from its 1950s version. Until the early 1980s, a handful of large
firms dominated the Israeli diamond industry. The nucleus consisted
of European Jewish cutters who had immigrated during the Yishuv.
In the 1970s, Israel surpassed Antwerp as the largest wholesale
diamond center, accounting for more than 50 percent of all cut
and polished gem diamonds. Diamonds were the only export in which
Israel was more than a marginal supplier.
Unlike other industries, the diamond industry was affected entirely
by external factors not under Israeli control. The diamond industry
imported rough diamonds, cut and polished them, and then exported
them. The slump in the industry from 1980 through 1982 surprised
many Israeli firms that had speculative stockpiles. The result
was a complete restructuring of the industry in FY 1984, and the
creation of approximately 800 new and smaller manufacturing units.
These small entities in mid-1986 concentrated exclusively on cutting,
leaving the marketing to larger export firms. This latter task
was supported by the 2,000-member Israel Diamond Exchange and
the 300-member Israel Precious Stones and Diamonds Exchange, together
with the quasi-governmental Israel Diamond Institute.
The success of this revitalization can be seen in the trade figures
for the industry.
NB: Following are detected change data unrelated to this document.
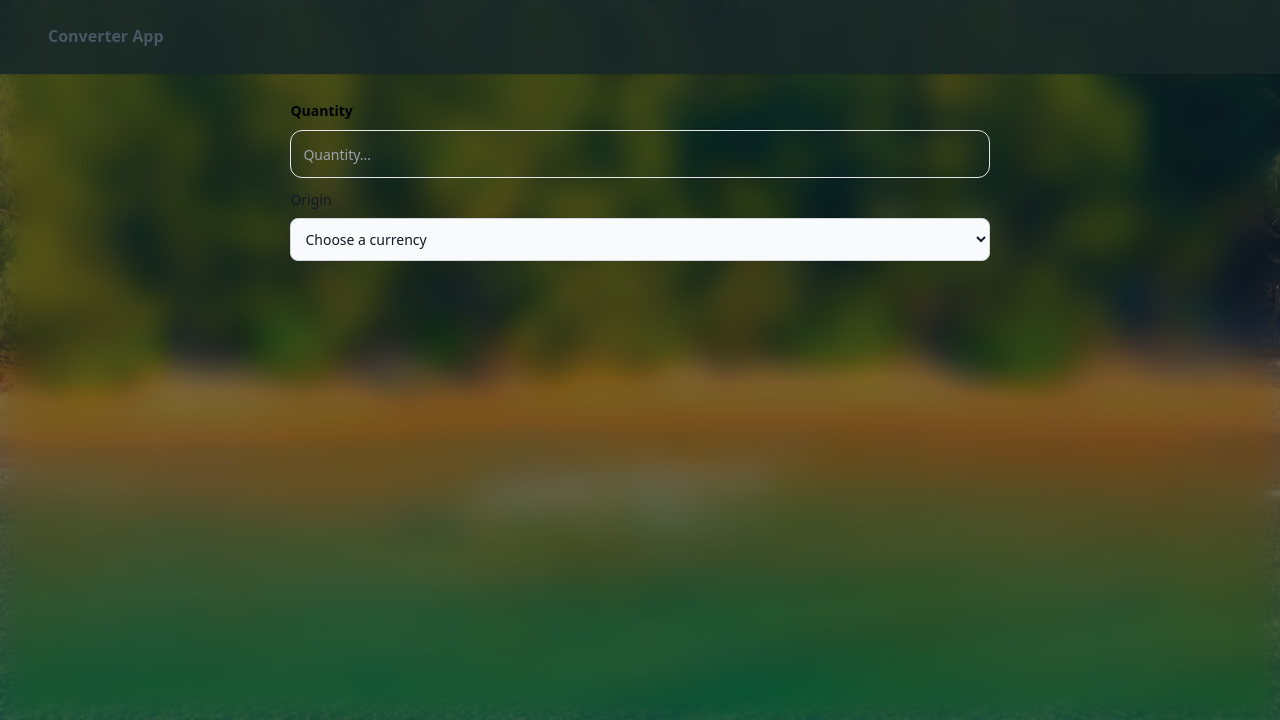
Repository: mikelCabezas/angular-exercices
Page: / (app in converter/)
These files come from the project's save history. The page is drawn as it stood at one moment and after the next save; the edit follows.
The browser window is 1280 px wide. The pictures show the whole page.
The project was rebuilt for these pictures with package versions that can differ from the ones it lists, and the page was loaded fresh each time. Also part of the build but not shown: converter/angular.json.

Above is the page before, as saved 2023-09-15 18:16:51.

### converter/src/styles.css
@tailwind base;
@tailwind components;
@tailwind utilities;

body {
    background-image: url('./assets/sunset-beach.jpeg');
    background-position: center;
}

### converter/src/app/app.module.ts
import { NgModule } from '@angular/core';
import { BrowserModule } from '@angular/platform-browser';

import { AppComponent } from './app.component';
import { NavbarComponent } from './components/navbar/navbar.component';
import { ConverterComponent } from './components/converter/converter.component';

@NgModule({
  declarations: [
    AppComponent,
    NavbarComponent,
    ConverterComponent
  ],
  imports: [
    BrowserModule
  ],
  providers: [],
  bootstrap: [AppComponent]
})
export class AppModule { }

### converter/src/app/app.component.ts
import { Component } from '@angular/core';

@Component({
  selector: 'app-root',
  templateUrl: './app.component.html',
  styleUrls: ['./app.component.css']
})
export class AppComponent {
  title = 'converter';
}

### converter/src/app/components/converter/converter.component.ts
import { Component } from '@angular/core';

@Component({
  selector: 'app-converter',
  templateUrl: './converter.component.html',
  styleUrls: ['./converter.component.css']
})
export class ConverterComponent {

}

### converter/src/app/app.component.html
<div class="root min-w-screen min-h-screen bg-gray-900Z bg-[#11192890] backdrop-saturate-200 backdrop-blur-lg">
    <app-navbar/>
    <app-converter/>
</div>

### converter/src/app/components/navbar/navbar.component.html
<nav class="shadow bg-[rgba(24,41,39,0.9)] ">
    <div class="container flex items-center  p-6 mx-auto text-gray-600 capitalize dark:text-gray-300">
        <a href="#" class="border-b-2 border-transparent hover:text-gray-800 dark:hover:text-gray-200 hover:border-blue-500 mx-1.5 sm:mx-6 font-bold">
            Converter App
        </a>
    </div>
</nav>

### converter/src/app/components/converter/converter.component.html
<div class="container mx-auto p-6 flex justify-center">
    <div class="row w-3/5">
        <div class="col px-5">
            <div class="mb-3">
                <label for="email" class="text-sm text-navy-700 dark:text-white font-bold">Quantity</label>
                <input type="number" placeholder="Quantity..." class="mt-2 flex h-12 w-full items-center justify-center rounded-xl border bg-white/0 p-3 text-sm outline-none border-gray-200">
            </div>
        </div>
        <div class="col px-5">
            <label for="countries" class="block mb-2 text-sm font-medium text-gray-900 dark:text-gray-400">Origin</label>
            <select id="countries" class="bg-gray-50 border border-gray-300 text-gray-900 text-sm rounded-lg focus:ring-blue-500 focus:border-blue-500 block w-full p-2.5 dark:bg-gray-700 dark:border-gray-600 dark:placeholder-gray-400 dark:text-white dark:focus:ring-blue-500 dark:focus:border-blue-500">
                <option selected>Choose a currency</option>
                <option value="EUR">Euro</option>
                <option value="USD">US Dollar</option>
                <option value="CHF">Suiss francs</option>
            </select>
        </div>
        <div class="col"></div>
    </div>
</div>

Loaded but not shown: converter/src/index.html (common file); converter/src/main.ts (common file); converter/src/app/components/navbar/navbar.component.ts (common file); converter/tailwind.config.js (common file); converter/src/app/app.component.css (no stored copy; drawn as an empty file); converter/src/app/components/navbar/navbar.component.css (no stored copy; drawn as an empty file); converter/src/app/components/converter/converter.component.css (no stored copy; drawn as an empty file)

After the next save:
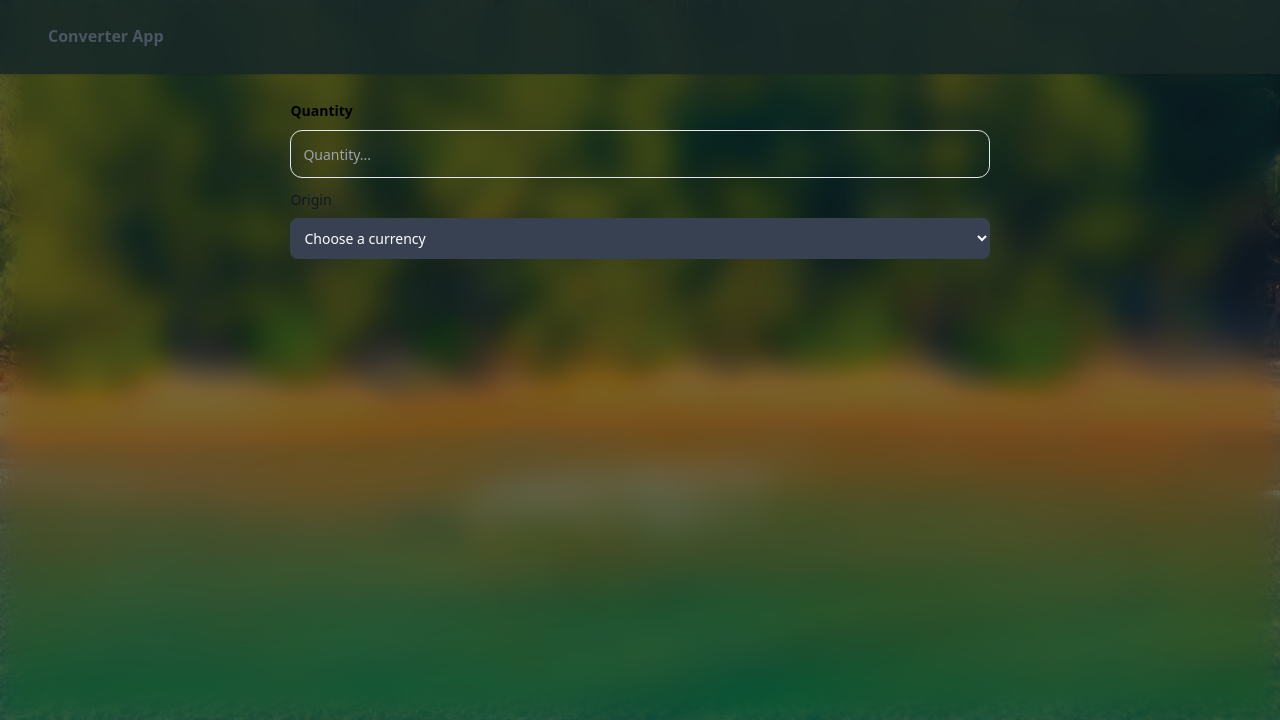
Saved 56 s later.
--- a/converter/src/app/components/converter/converter.component.html
+++ b/converter/src/app/components/converter/converter.component.html
@@ -8,7 +8,7 @@
         </div>
         <div class="col px-5">
             <label for="countries" class="block mb-2 text-sm font-medium text-gray-900 dark:text-gray-400">Origin</label>
-            <select id="countries" class="bg-gray-50 border border-gray-300 text-gray-900 text-sm rounded-lg focus:ring-blue-500 focus:border-blue-500 block w-full p-2.5 dark:bg-gray-700 dark:border-gray-600 dark:placeholder-gray-400 dark:text-white dark:focus:ring-blue-500 dark:focus:border-blue-500">
+            <select id="countries" class=" text-sm rounded-lg focus:ring-blue-500 focus:border-blue-500 block w-full p-2.5 bg-gray-700 border-gray-600 placeholder-gray-400 text-white dark:focus:ring-blue-500 dark:focus:border-blue-500">
                 <option selected>Choose a currency</option>
                 <option value="EUR">Euro</option>
                 <option value="USD">US Dollar</option>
In 1982 net diamond exports were US$905 million,
equal to 18 percent of total exports; in 1986, however, diamond
exports had grown to nearly US$1.7 billion, or approximately 24
percent of total exports.
Data as of December 1988